It may be wonderful for consumers, but like most revolutions, this one is claiming heads. Music stores, for example, have been hit hard by the rise in downloading music. Tower Records went to the wall in August, while both Woolworths and HMV issued profit warnings in December, before Christmas Day had even arrived. And the City doesn't expect things to get better anytime soon HMV has recently become one of the most "shorted" UK stocks of all time, The Sunday Times reports. Meanwhile, all the worries that beset retailers in 2006 are set to get worse in 2007 interest rates are rising at a time when consumers are more indebted than ever, while insolvencies are continuing to increase. This makes it even more important that firms get their online strategy correct. Online sales will certainly keep growing, but only by taking away custom from the high street.

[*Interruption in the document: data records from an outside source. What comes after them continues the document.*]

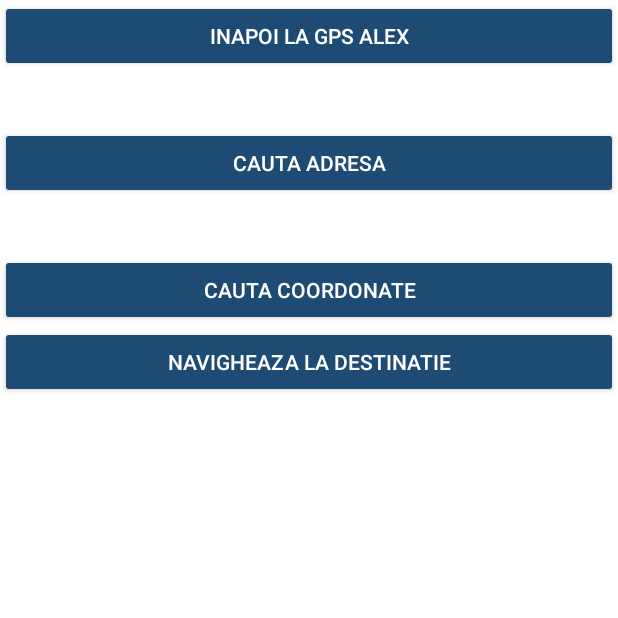
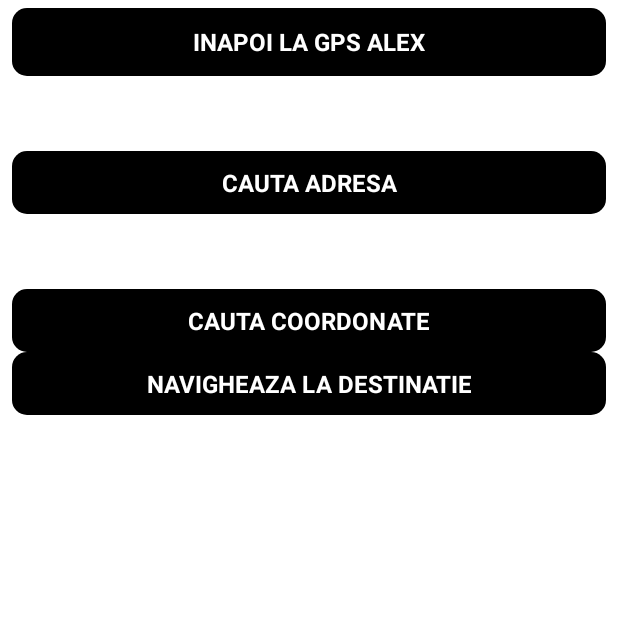
Before and after one commit to alialexturcu-ctrl/TRUCK-ALEX-COMMUNITY, an Android app: the screen it shows after launch (MainActivity), after a tap on "HARTA GPS", on a phone screen of 412 x 824 dp, the top half of it. Run offline under Robolectric (Android 15) with nearby library versions, the phone set to English and light mode, and no system bars; libraries missing offline, so code that uses them is left out: org.maplibre.android; 14 statements that could not run were skipped.

Commit message:
Refactor MainActivity UI and button styles
Refactor MainActivity layout and button handling for better UI consistency. Update button styles and padding, and replace Button with TextView for action buttons.

```diff
--- a/app/src/main/java/com/alex/truckcommunity/MainActivity.java
+++ b/app/src/main/java/com/alex/truckcommunity/MainActivity.java
@@ -16,7 +16,6 @@ import android.net.Uri;
 import android.os.Bundle;
 import android.view.Gravity;
 import android.view.View;
-import android.widget.Button;
 import android.widget.EditText;
 import android.widget.LinearLayout;
 import android.widget.ScrollView;
@@ -66,10 +65,9 @@ public class MainActivity extends Activity {
 
     private static final int GPS_PERMISSION = 100;
 
-    private final int BLUE = Color.rgb(30, 75, 115);
+    private final int BLACK = Color.BLACK;
 
     private boolean mapOpened = false;
-    private boolean activityPaused = false;
 
     private static final String[] OVERPASS_SERVERS = {
             "https://overpass.kumi.systems/api/interpreter",
@@ -91,6 +89,11 @@ public class MainActivity extends Activity {
         }
     }
 
+    private int dp(float value) {
+        return (int) (value * getResources()
+                .getDisplayMetrics().density + 0.5f);
+    }
+
     @Override
     protected void onCreate(Bundle savedInstanceState) {
         super.onCreate(savedInstanceState);
@@ -104,36 +107,43 @@ public class MainActivity extends Activity {
         getGPS();
     }
 
-    // MENIUL PRINCIPAL
+    // MENIUL PRINCIPAL - OCUPA TOT ECRANUL
 
     private void showHome() {
 
         mapOpened = false;
 
+        LinearLayout root = new LinearLayout(this);
+        root.setOrientation(LinearLayout.VERTICAL);
+        root.setBackgroundColor(Color.WHITE);
+        root.setPadding(dp(12), dp(5), dp(12), dp(5));
+
+        // PARTEA DE SUS - BUTOANELE
+
         ScrollView scroll = new ScrollView(this);
+        scroll.setFillViewport(true);
+        scroll.setVerticalScrollBarEnabled(true);
 
         layout = new LinearLayout(this);
         layout.setOrientation(LinearLayout.VERTICAL);
-        layout.setPadding(20, 20, 20, 25);
+        layout.setPadding(dp(5), dp(5), dp(5), dp(5));
         layout.setBackgroundColor(Color.WHITE);
 
         TextView title = new TextView(this);
         title.setText("GPS ALEX");
         title.setTextColor(Color.rgb(20, 45, 70));
-        title.setTextSize(30);
+        title.setTextSize(28);
         title.setGravity(Gravity.CENTER);
         title.setTypeface(null, Typeface.BOLD);
-        title.setPadding(5, 12, 5, 12);
-
+        title.setPadding(0, dp(5), 0, dp(2));
         layout.addView(title);
 
         TextView subtitle = new TextView(this);
         subtitle.setText("CAMION • GPS • NAVIGATIE");
         subtitle.setTextColor(Color.DKGRAY);
-        subtitle.setTextSize(16);
+        subtitle.setTextSize(14);
         subtitle.setGravity(Gravity.CENTER);
-        subtitle.setPadding(5, 0, 5, 15);
-
+        subtitle.setPadding(0, 0, 0, dp(5));
         layout.addView(subtitle);
 
         addButton("HARTA GPS", () -> showMap());
@@ -164,11 +174,10 @@ public class MainActivity extends Activity {
         TextView searchTitle = new TextView(this);
         searchTitle.setText("CAUTARE LOCATII");
         searchTitle.setTextColor(Color.rgb(20, 45, 70));
-        searchTitle.setTextSize(20);
+        searchTitle.setTextSize(18);
         searchTitle.setTypeface(null, Typeface.BOLD);
         searchTitle.setGravity(Gravity.CENTER);
-        searchTitle.setPadding(5, 22, 5, 10);
-
+        searchTitle.setPadding(0, dp(7), 0, dp(4));
         layout.addView(searchTitle);
 
         addButton("PARCARI TIR", () -> searchPlaces("parking"));
@@ -178,66 +187,99 @@ public class MainActivity extends Activity {
         status = new TextView(this);
         status.setText("GPS ALEX pregatit pentru navigare");
         status.setTextColor(Color.DKGRAY);
-        status.setTextSize(15);
+        status.setTextSize(13);
         status.setGravity(Gravity.CENTER);
-        status.setPadding(5, 12, 5, 12);
-
+        status.setPadding(0, dp(4), 0, dp(4));
         layout.addView(status);
 
-        // HARTA DIN MENIUL PRINCIPAL
+        scroll.addView(layout);
+
+        root.addView(scroll,
+                new LinearLayout.LayoutParams(
+                        LinearLayout.LayoutParams.MATCH_PARENT,
+                        0, 7));
+
+        // PARTEA DE JOS - HARTA GPS
+
+        LinearLayout mapContainer = new LinearLayout(this);
+        mapContainer.setOrientation(LinearLayout.VERTICAL);
+        mapContainer.setBackgroundColor(Color.WHITE);
 
         TextView mapTitle = new TextView(this);
         mapTitle.setText("HARTA GPS - POZITIA CAMIONULUI");
         mapTitle.setTextColor(Color.rgb(20, 45, 70));
-        mapTitle.setTextSize(18);
+        mapTitle.setTextSize(16);
         mapTitle.setTypeface(null, Typeface.BOLD);
         mapTitle.setGravity(Gravity.CENTER);
-        mapTitle.setPadding(5, 15, 5, 12);
+        mapTitle.setPadding(0, dp(5), 0, dp(5));
 
-        layout.addView(mapTitle);
+        mapContainer.addView(mapTitle,
+                new LinearLayout.LayoutParams(-1, dp(35)));
 
         mapView = new MapView(this);
 
-        layout.addView(mapView,
-                new LinearLayout.LayoutParams(
-                        LinearLayout.LayoutParams.MATCH_PARENT, 280));
+        mapContainer.addView(mapView,
+                new LinearLayout.LayoutParams(-1, 0, 1));
 
-        scroll.addView(layout);
-        setContentView(scroll);
+        root.addView(mapContainer,
+                new LinearLayout.LayoutParams(-1, 0, 3));
+
+        setContentView(root);
 
         initializeMap();
     }
 
-    // BUTOANE
+    // BUTOANE NEGRE CU TEXT ALB
 
     private void addButton(String name, Runnable action) {
 
-        Button button = new Button(this);
+        TextView button = new TextView(this);
 
         button.setText(name);
         button.setTextColor(Color.WHITE);
-        button.setTextSize(18);
-        button.setAllCaps(true);
+        button.setTextSize(17);
         button.setTypeface(Typeface.DEFAULT, Typeface.BOLD);
         button.setGravity(Gravity.CENTER);
-        button.setVisibility(View.VISIBLE);
+        button.setAllCaps(false);
+        button.setClickable(true);
+        button.setFocusable(true);
 
         GradientDrawable background = new GradientDrawable();
-        background.setColor(BLUE);
-        background.setCornerRadius(20);
-        background.setStroke(2, Color.rgb(70, 150, 210));
+        background.setColor(BLACK);
+        background.setCornerRadius(dp(12));
+        background.setStroke(dp(1), Color.DKGRAY);
 
         button.setBackground(background);
 
         LinearLayout.LayoutParams params =
-                new LinearLayout.LayoutParams(
-                        LinearLayout.LayoutParams.MATCH_PARENT, 70);
+                new LinearLayout.LayoutParams(-1, dp(48));
 
-        params.setMargins(0, 7, 0, 7);
+        params.setMargins(0, dp(3), 0, dp(3));
 
         layout.addView(button, params);
 
         button.setOnClickListener(v -> action.run());
+    }
+
+    private TextView createActionButton(String name) {
+
+        TextView button = new TextView(this);
+
+        button.setText(name);
+        button.setTextColor(Color.WHITE);
+        button.setTextSize(16);
+        button.setTypeface(Typeface.DEFAULT, Typeface.BOLD);
+        button.setGravity(Gravity.CENTER);
+        button.setClickable(true);
+        button.setFocusable(true);
+
+        GradientDrawable background = new GradientDrawable();
+        background.setColor(BLACK);
+        background.setCornerRadius(dp(10));
+
+        button.setBackground(background);
+
+        return button;
     }
 
     private void showMessage(String title, String message) {
@@ -256,10 +298,7 @@ public class MainActivity extends Activity {
 
         mapView.onCreate(null);
         mapView.onStart();
-
-        if (!activityPaused) {
         mapView.onResume();
-        }
 
         mapView.getMapAsync(mapLibreMap -> {
 
@@ -311,7 +350,10 @@ public class MainActivity extends Activity {
     private void searchPlaces(String category) {
 
         if (latitude == 0 || longitude == 0) {
+            if (status != null) {
                 status.setText("Asteptam pozitia GPS...");
+            }
+
             getGPS();
 
             Toast.makeText(this,
@@ -320,7 +362,9 @@ public class MainActivity extends Activity {
             return;
         }
 
+        if (status != null) {
             status.setText("Se cauta locatii pe 25 km...");
+        }
 
         final double searchLat = latitude;
         final double searchLon = longitude;
@@ -427,7 +471,10 @@ public class MainActivity extends Activity {
             } catch (Exception e) {
 
                 runOnUiThread(() -> {
+
+                    if (status != null) {
                         status.setText("Cautarea nu este disponibila momentan.");
+                    }
 
                     Toast.makeText(this,
                             "Serverele de cautare nu au raspuns. Incearca mai tarziu.",
@@ -541,57 +588,48 @@ public class MainActivity extends Activity {
 
         LinearLayout screen = new LinearLayout(this);
         screen.setOrientation(LinearLayout.VERTICAL);
+        screen.setPadding(dp(8), dp(5), dp(8), dp(5));
         screen.setBackgroundColor(Color.WHITE);
 
-        Button back = new Button(this);
-        back.setText("INAPOI LA GPS ALEX");
-        back.setTextColor(Color.WHITE);
-        back.setBackgroundTintList(
-                android.content.res.ColorStateList.valueOf(BLUE));
+        TextView back = createActionButton("INAPOI LA GPS ALEX");
 
-        screen.addView(back);
+        screen.addView(back,
+                new LinearLayout.LayoutParams(-1, dp(45)));
 
         addressInput = new EditText(this);
         addressInput.setSingleLine(true);
         addressInput.setTextSize(16);
         addressInput.setHint("Cauta adresa sau localitatea...");
-        addressInput.setPadding(15, 8, 15, 8);
+        addressInput.setPadding(dp(15), dp(8), dp(15), dp(8));
 
         screen.addView(addressInput,
-                new LinearLayout.LayoutParams(-1, 55));
+                new LinearLayout.LayoutParams(-1, dp(50)));
 
-        Button addressButton = new Button(this);
-        addressButton.setText("CAUTA ADRESA");
-        addressButton.setTextColor(Color.WHITE);
-        addressButton.setBackgroundTintList(
-                android.content.res.ColorStateList.valueOf(BLUE));
+        TextView addressButton = createActionButton("CAUTA ADRESA");
 
-        screen.addView(addressButton);
+        screen.addView(addressButton,
+                new LinearLayout.LayoutParams(-1, dp(42)));
 
         coordinateInput = new EditText(this);
         coordinateInput.setSingleLine(true);
         coordinateInput.setTextSize(16);
         coordinateInput.setHint("Coordonate: 45.4642, 9.1900");
-        coordinateInput.setPadding(15, 8, 15, 8);
+        coordinateInput.setPadding(dp(15), dp(8), dp(15), dp(8));
 
         screen.addView(coordinateInput,
-                new LinearLayout.LayoutParams(-1, 55));
+                new LinearLayout.LayoutParams(-1, dp(50)));
 
-        Button coordinateButton = new Button(this);
-        coordinateButton.setText("CAUTA COORDONATE");
-        coordinateButton.setTextColor(Color.WHITE);
-        coordinateButton.setBackgroundTintList(
-                android.content.res.ColorStateList.valueOf(BLUE));
+        TextView coordinateButton =
+                createActionButton("CAUTA COORDONATE");
 
-        screen.addView(coordinateButton);
+        screen.addView(coordinateButton,
+                new LinearLayout.LayoutParams(-1, dp(42)));
 
-        Button navigateButton = new Button(this);
-        navigateButton.setText("NAVIGHEAZA LA DESTINATIE");
-        navigateButton.setTextColor(Color.WHITE);
-        navigateButton.setBackgroundTintList(
-                android.content.res.ColorStateList.valueOf(BLUE));
+        TextView navigateButton =
+                createActionButton("NAVIGHEAZA LA DESTINATIE");
 
-        screen.addView(navigateButton);
+        screen.addView(navigateButton,
+                new LinearLayout.LayoutParams(-1, dp(42)));
 
         mapView = new MapView(this);
 
@@ -802,18 +840,29 @@ public class MainActivity extends Activity {
                 updateTruckPosition();
             }
 
+            locationManager.removeUpdates(locationListener);
+
             locationManager.requestLocationUpdates(
                     provider,
                     5000,
                     10,
+                    locationListener);
+
+        } catch (Exception e) {
+
+            if (status != null) {
+                status.setText("GPS indisponibil.");
+            }
+        }
+    }
+
+    private final LocationListener locationListener =
             new LocationListener() {
 
                 @Override
                 public void onLocationChanged(Location loc) {
-
                     latitude = loc.getLatitude();
                     longitude = loc.getLongitude();
-
                     updateTruckPosition();
                 }
 
@@ -826,15 +875,7 @@ public class MainActivity extends Activity {
                 @Override
                 public void onStatusChanged(
                         String provider, int status, Bundle extras) {}
-                    });
-
-        } catch (Exception e) {
-
-            if (status != null) {
-                status.setText("GPS indisponibil.");
-            }
-        }
-    }
+            };
 
     // GESTIONAREA HARTII
 
@@ -854,9 +895,7 @@ public class MainActivity extends Activity {
     private void returnHome() {
 
         destroyCurrentMap();
-
         mapOpened = false;
-
         showHome();
     }
 
@@ -874,8 +913,6 @@ public class MainActivity extends Activity {
     protected void onPause() {
         super.onPause();
 
-        activityPaused = true;
-
         if (mapView != null) {
             mapView.onPause();
         }
@@ -884,8 +921,6 @@ public class MainActivity extends Activity {
     @Override
     protected void onResume() {
         super.onResume();
-
-        activityPaused = false;
 
         if (mapView != null) {
             mapView.onResume();
@@ -908,26 +943,6 @@ public class MainActivity extends Activity {
         }
     }
 
-    private final LocationListener locationListener =
-            new LocationListener() {
-                @Override
-                public void onLocationChanged(Location loc) {
-                    latitude = loc.getLatitude();
-                    longitude = loc.getLongitude();
-                    updateTruckPosition();
-                }
-
-                @Override
-                public void onProviderEnabled(String provider) {}
-
-                @Override
-                public void onProviderDisabled(String provider) {}
-
-                @Override
-                public void onStatusChanged(
-                        String provider, int status, Bundle extras) {}
-            };
-
     @Override
     public void onLowMemory() {
         super.onLowMemory();
@@ -946,10 +961,24 @@ public class MainActivity extends Activity {
         super.onRequestPermissionsResult(
                 requestCode, permissions, grantResults);
 
-        if (requestCode == GPS_PERMISSION
-                && grantResults.length > 0
-                && grantResults[0] == PackageManager.PERMISSION_GRANTED) {
+        if (requestCode == GPS_PERMISSION) {
+
+            boolean granted = false;
+
+            for (int result : grantResults) {
+                if (result == PackageManager.PERMISSION_GRANTED) {
+                    granted = true;
+                    break;
+                }
+            }
+
+            if (granted) {
                 getGPS();
+            } else {
+                Toast.makeText(this,
+                        "Permisiunea GPS nu a fost acordata.",
+                        Toast.LENGTH_LONG).show();
             }
         }
     }
+}
```
Lines whose indentation alone changed are shown as unchanged.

Two unusual internet firms

Talk of online shopping brings to mind well-known internet retail stocks, such as Amazon, eBay or UK minnow ASOS. But as big players like Tesco throw more money at their online offerings, the early movers' of the dotcom days are facing far more intense competition. And with the likes of Amazon trading on a forward p/e of 85, their shares are not priced for disappointment.

A less obvious route to online riches is to look at firms that already have mail order catalogues. Philip Rodrigs of Investec Asset Management reckons that these will do well, as they already have the "distribution infrastructure" to cope with mail-outs and returned goods. N Brown (BWNG) owns catalogue brands including JD Williams. Online sales leaped 43% in the 21 weeks to 20 January, and the group is to return £80m to shareholders. The real excitement could be its Zenith unit, which aims to provide logistics for other online retail start-ups. The shares currently trade on a 2007 p/e of 20.4.

Also look at firms that will benefit from rising internet usage. BT is upgrading the telecoms network with IP' equipment, which will improve the rate and reliability of transferring data over the internet. One stock to watch is BATM (BVC), which has "a world-leading position in IP'," says Investec. The company's shares are currently trading on a forward p/e of 25.77.

Jody Clarke

Jody studied at the University of Limerick and she has been a senior writer for MoneyWeek for more than 15 years. Jody is experienced in interviewing, for example in her time she has dug into the lives of an ex-M15 agent and quirky business owners who have made millions. Jody’s other areas of expertise include advice on funds, stocks and house prices.